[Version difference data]
# # # #

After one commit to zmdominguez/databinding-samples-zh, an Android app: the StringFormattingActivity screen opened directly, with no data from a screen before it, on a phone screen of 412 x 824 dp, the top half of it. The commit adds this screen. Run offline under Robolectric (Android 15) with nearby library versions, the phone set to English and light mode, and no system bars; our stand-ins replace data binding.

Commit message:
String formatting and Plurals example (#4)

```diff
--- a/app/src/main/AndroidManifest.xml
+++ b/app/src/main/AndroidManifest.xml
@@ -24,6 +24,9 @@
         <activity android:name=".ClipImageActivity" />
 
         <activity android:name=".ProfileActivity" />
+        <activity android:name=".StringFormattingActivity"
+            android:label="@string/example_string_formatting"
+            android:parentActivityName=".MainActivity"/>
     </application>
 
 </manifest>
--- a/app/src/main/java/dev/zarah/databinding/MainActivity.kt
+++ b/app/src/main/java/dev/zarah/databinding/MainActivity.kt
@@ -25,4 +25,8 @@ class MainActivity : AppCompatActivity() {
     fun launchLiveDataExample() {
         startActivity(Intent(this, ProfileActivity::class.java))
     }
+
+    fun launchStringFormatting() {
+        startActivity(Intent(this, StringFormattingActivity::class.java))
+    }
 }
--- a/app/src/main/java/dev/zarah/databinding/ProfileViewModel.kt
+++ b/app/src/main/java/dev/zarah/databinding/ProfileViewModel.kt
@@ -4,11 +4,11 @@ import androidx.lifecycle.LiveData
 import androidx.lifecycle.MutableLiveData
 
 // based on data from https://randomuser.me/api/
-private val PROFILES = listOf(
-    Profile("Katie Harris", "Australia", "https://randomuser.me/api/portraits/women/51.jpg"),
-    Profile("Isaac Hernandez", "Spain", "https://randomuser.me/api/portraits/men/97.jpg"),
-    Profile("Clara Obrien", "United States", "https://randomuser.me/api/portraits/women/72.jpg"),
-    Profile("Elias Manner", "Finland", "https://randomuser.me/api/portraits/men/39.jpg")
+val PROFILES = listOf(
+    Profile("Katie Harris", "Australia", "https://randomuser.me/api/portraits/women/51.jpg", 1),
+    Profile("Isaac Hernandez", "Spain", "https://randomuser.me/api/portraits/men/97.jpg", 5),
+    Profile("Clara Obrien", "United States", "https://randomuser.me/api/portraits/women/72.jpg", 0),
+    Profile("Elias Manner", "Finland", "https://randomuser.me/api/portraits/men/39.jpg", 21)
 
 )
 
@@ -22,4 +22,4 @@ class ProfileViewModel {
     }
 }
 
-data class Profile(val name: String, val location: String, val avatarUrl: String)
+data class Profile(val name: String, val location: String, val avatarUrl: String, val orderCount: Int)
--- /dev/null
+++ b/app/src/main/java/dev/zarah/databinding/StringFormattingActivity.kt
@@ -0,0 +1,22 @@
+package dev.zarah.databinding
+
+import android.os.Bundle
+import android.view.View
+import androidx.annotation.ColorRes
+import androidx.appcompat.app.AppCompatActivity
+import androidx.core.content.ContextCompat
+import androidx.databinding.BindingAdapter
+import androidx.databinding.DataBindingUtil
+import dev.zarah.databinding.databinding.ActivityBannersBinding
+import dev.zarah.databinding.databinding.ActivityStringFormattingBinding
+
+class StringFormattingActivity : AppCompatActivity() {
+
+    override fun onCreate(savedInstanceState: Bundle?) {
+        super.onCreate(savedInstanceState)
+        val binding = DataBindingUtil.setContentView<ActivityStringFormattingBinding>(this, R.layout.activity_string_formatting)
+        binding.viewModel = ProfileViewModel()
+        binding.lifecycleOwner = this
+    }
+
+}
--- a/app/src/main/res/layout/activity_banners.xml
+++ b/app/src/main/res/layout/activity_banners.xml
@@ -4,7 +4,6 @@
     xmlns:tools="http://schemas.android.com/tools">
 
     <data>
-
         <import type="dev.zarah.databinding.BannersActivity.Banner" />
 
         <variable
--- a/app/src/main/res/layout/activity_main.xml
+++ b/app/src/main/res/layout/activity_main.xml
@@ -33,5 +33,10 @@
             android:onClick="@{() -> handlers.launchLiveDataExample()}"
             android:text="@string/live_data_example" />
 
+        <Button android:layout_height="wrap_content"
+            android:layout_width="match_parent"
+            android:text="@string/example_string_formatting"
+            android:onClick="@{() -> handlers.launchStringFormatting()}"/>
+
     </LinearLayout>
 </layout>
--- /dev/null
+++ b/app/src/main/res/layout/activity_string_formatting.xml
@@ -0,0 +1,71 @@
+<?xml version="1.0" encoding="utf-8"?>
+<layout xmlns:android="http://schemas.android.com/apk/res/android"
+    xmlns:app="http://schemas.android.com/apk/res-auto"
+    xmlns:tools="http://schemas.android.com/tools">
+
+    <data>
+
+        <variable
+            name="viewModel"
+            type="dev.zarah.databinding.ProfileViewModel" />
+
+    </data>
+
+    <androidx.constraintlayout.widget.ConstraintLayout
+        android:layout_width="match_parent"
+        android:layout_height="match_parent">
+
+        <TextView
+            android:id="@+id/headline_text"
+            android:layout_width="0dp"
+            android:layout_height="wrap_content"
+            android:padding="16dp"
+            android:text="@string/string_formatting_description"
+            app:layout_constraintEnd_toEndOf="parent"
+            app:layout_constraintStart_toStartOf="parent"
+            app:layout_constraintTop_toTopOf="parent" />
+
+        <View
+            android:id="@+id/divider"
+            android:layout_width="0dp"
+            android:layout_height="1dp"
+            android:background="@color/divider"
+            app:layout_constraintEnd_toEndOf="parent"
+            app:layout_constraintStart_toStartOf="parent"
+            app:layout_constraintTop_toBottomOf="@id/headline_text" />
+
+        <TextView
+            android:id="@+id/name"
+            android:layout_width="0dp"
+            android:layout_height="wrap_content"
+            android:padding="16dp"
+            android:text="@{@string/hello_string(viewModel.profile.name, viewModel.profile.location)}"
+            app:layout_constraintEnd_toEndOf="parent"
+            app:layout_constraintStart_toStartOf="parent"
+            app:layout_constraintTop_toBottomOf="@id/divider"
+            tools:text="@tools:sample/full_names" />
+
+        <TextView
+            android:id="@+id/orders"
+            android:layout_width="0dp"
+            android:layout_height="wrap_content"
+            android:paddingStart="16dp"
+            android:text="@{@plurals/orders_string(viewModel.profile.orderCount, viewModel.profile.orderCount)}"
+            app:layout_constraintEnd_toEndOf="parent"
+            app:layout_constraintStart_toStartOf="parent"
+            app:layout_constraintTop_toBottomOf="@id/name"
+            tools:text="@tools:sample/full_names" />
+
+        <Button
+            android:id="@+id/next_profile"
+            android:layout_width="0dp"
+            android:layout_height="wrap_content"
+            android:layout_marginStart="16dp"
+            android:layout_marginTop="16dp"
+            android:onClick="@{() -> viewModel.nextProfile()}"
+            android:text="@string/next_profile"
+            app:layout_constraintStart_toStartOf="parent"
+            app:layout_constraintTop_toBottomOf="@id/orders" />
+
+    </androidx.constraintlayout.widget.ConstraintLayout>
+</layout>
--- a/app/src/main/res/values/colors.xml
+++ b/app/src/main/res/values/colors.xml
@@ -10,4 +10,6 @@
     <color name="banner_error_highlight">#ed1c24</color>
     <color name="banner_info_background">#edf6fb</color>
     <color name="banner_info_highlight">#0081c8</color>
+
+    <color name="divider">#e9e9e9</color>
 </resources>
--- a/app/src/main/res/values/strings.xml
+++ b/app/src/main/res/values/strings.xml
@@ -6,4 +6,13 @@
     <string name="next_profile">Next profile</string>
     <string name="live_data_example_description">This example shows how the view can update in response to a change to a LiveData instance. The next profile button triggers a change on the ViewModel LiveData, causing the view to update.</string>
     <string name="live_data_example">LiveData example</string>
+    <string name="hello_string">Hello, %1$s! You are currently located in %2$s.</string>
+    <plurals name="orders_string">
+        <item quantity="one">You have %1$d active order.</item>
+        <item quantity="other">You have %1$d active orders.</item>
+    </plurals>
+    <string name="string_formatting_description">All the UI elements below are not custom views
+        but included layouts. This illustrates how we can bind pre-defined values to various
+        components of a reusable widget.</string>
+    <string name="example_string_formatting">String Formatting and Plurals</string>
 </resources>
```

# # # #

TASK PROMPT: Pull out all lines in the data above that include "Australia".

SOLVED EXERCISE:
-    Profile("Katie Harris", "Australia", "https://randomuser.me/api/portraits/women/51.jpg"),
+    Profile("Katie Harris", "Australia", "https://randomuser.me/api/portraits/women/51.jpg", 1),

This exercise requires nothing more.